It is now more than 15 month since communist Pathet Lao forces took control in Laos, But despite strict security along the border, refugees are still fleeing into neighbouring Thailand.
GV PAN: refugee camp.
SV: man walking through camp.
SV: small child carrying wooden stool through street.
GVS: refugees sitting outside shacks.
GVS: children playing among huts, PAN TO women washing clothes. (2 shots)
GV PAN: shacks TO food stalls. (2 shots)
LVS: newspaper stall PAN TO CUS: women preparing food outside shacks. (4 shots)
CU: two small girls playing with doll in dust.
SV PAN: benches in open-walled classroom.
SV: children playing outside classroom.
GVS PAN: foundations being dug for new building. (2 shots)
SV: huts being built.
SV and CU: small child playing on bulldozer. (2 shots)
GVS PAN: refugees clearing land around camp. (3 shots)
CU: mother with baby.
Although the Pathet Lao took effective to control in Laos in May last year, it was not until December that the former monarchy of King Savang Watthana was abolished and a republic declared. Communist forces completed their takeovers in South Vietnam and Cambodia sixteen months ago.
Script is copyright Reuters Limited. All rights reserved
Background: It is now more than 15 month since communist Pathet Lao forces took control in Laos, But despite strict security along the border, refugees are still fleeing into neighbouring Thailand.
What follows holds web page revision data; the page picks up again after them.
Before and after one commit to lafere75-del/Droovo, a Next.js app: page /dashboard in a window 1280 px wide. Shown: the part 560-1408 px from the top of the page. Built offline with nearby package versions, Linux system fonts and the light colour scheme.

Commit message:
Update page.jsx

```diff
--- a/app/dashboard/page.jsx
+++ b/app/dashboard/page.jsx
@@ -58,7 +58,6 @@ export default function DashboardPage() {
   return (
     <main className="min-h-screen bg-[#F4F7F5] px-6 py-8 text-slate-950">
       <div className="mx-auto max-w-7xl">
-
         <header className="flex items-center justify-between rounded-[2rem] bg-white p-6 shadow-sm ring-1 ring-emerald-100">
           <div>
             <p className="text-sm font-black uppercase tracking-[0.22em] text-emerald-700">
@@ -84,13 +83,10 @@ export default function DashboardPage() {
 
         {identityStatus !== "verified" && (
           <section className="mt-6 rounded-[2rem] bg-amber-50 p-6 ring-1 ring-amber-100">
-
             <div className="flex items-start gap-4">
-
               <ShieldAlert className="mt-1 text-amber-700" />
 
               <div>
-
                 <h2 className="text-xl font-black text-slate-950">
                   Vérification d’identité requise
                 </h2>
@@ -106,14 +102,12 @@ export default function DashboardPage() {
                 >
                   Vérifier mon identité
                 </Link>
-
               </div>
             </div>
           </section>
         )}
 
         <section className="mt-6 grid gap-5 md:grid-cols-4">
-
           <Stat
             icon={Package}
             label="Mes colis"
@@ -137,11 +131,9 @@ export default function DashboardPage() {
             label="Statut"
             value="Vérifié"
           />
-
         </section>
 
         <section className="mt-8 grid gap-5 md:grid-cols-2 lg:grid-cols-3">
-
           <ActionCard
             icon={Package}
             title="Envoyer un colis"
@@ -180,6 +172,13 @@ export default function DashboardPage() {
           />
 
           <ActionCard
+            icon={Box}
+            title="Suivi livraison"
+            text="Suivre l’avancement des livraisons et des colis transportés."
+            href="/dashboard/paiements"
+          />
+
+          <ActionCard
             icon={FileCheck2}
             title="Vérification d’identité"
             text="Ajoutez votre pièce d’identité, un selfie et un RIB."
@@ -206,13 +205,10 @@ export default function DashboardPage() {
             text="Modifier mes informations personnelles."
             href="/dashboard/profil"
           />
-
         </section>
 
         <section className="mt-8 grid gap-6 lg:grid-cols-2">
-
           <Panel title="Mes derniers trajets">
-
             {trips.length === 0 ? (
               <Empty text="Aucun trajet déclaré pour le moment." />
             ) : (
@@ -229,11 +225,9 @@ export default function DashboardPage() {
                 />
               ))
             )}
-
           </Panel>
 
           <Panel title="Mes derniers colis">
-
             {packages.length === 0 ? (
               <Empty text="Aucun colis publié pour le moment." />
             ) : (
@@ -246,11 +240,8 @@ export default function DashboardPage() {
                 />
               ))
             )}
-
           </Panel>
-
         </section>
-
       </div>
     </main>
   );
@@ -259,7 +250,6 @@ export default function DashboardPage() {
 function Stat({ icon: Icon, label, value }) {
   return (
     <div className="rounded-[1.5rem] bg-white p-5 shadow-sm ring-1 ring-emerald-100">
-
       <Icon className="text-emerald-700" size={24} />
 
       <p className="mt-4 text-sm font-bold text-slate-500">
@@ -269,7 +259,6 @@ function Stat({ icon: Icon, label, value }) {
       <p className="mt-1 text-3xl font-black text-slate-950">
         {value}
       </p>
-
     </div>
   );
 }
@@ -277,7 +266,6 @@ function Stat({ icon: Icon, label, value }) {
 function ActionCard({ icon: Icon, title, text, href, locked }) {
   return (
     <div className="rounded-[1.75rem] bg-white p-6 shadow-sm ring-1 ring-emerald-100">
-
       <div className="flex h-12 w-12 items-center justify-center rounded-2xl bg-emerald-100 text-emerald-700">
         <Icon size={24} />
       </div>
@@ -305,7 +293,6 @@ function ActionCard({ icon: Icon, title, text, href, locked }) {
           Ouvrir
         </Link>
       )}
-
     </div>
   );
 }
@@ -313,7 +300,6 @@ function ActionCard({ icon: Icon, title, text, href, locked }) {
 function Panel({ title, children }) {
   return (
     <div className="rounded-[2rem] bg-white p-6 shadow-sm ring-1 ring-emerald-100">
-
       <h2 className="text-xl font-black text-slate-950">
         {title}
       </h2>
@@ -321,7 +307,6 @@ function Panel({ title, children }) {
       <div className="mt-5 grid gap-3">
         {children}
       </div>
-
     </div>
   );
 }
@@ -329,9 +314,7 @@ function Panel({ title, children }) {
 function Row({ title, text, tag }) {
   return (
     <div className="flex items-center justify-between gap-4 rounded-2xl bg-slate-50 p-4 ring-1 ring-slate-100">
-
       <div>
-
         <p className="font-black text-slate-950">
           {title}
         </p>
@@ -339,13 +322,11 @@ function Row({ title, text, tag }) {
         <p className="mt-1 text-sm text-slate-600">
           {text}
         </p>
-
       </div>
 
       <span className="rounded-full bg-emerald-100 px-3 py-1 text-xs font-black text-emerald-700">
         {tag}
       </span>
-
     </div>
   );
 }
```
SYNOPSIS: Most of the refugees seek shelter at camps set up by the United Nations High Commissioner for Refugees (UNHCR) at places along the Thai-Laos border. One is at Nogkhai on the Mekong River, a principle crossing point between the two countries. By day, there has been little activity on the once bustling Mekong since the communists took control in Laos. Only a night do the boats slip across the river, carrying refugees. Official U.N. figures set the number of entering Thailand from Laos at less than 100,000. But local estimates put the figure at two or three times higher.
The U.N. say that 7,000 people had arrived at their Nongkhai camp by August last year. A year later, the camp has a population of nearly 17,000 with another 20 to 25 arriving every day. It has been difficult for the U.N. to maintain living conditions with the number of refugees growing daily. According to doctors, most of the children have been affected by intestinal diseases caused by insanitary conditions. But things have improved greatly with the building of a healthy centre and clinic. The children also now have a new classroom for school lessons.
Work is also under way for a new refugee camp with properly constructed shelters, water supply and electricity. The U.N. High Commission for Refugees hopes the new camp will help relieve the situation at Nongkhai. But many refugees never register with the authorities and simply stay with relatives or friends in Thailand. The Thai authorities have faced major problems since communist takeovers in Indochina during 1975, as thousands of people sought refuge. The government's policy had been that refugees can only stay temporarily while finding new homes, and more than 15,000 have moved on to other countries. But people have been arriving the Thailand faster than they can be resettle. So the Untied Nations and the Thai government are faced with the problem of accommodating and feeding refugees as more arrive each day.